In order to satisfy both objectives successfully, you’ll need to rely on clarity, brevity and inventive language to answer the following questions:
What is the challenge?
Getting to the root of any brief’s challenge is going to require a bit of detective work. It’s not enough to just copy down what the client tells you. It’s your job to distil pure ideas from their broad objectives and mine creative gems from the bedrock of their expectations.
Who is facing this challenge?
It’s always smarter to engage with consumer behaviour than it is to try and change it. So, you’ll need to understand what buyers in the category are already doing to satisfy their need. If your brief is going to succeed at moving the needle for the client, you’ll need to know what customers are, and are not, currently responding to.
What solution are you selling?
This is where clarity and brevity come into play. You position needs to be focused and easy to understand. Spreading your creative efforts across too many executions can end up overwhelming a client, triggering a disconnect from your creative.
If you expect to inspire and motivate others with your brief, it needs to motivate and inspire you first. To get the absolute best out of your creative team, you must be confident and take ownership of its contents.
Creativity drives likability; so don’t be afraid to be distinctive with putting together your creative brief. Because even if it ends up imperfect, clients will appreciate the effort and anxious to see what you come up with next.
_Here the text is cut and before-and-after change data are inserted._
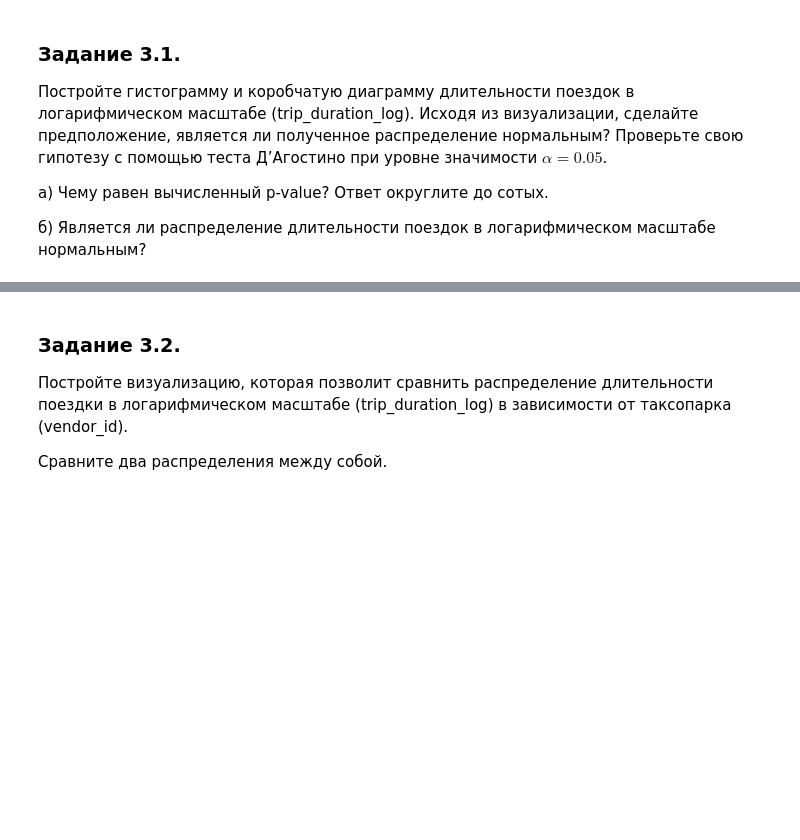
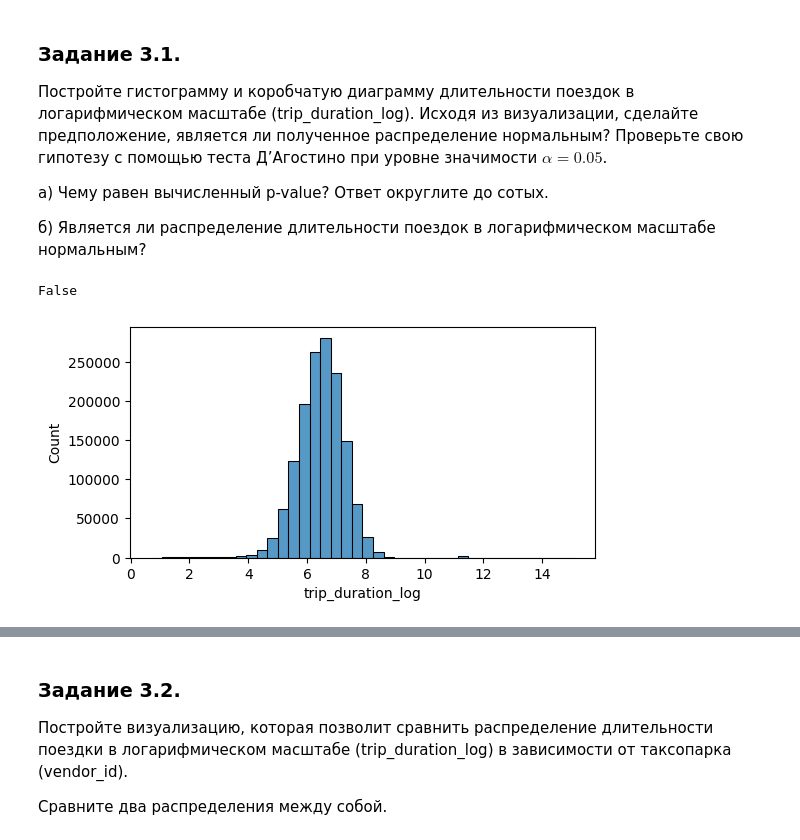
Before and after one commit to modernpacifist/engineering-of-machine-learning-urfu, a Jupyter notebook: regression-project-semester-2/project-5-sample-notebook.ipynb, the cells around one changed output, grey strips where cells are left out. Cells and saved outputs as stored; diff of their text form; code cells hidden in the pictures; blank space fills up the shorter version.

```diff
--- a/regression-project-semester-2/project-5-sample-notebook.ipynb
+++ b/regression-project-semester-2/project-5-sample-notebook.ipynb
@@ -639,0 +642,11 @@ taxi_data['trip_duration_log'] = np.log(taxi_data['trip_duration']+1)
+# %%
+k2, p = stats.normaltest(taxi_data['trip_duration_log'])
+display((a := 0.05) < p)
+# %% [output]
+False
+# %%
+plt.figure(figsize=(6, 3))
+sns.histplot(taxi_data['trip_duration_log'], bins=40)
+plt.show()
+# %% [output]
+[figure, added]
```
Also changed, not shown: parts of 17 cells of this notebook.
The next step is all about how you evaluate the creative response. But we’ll table that conversation for next time.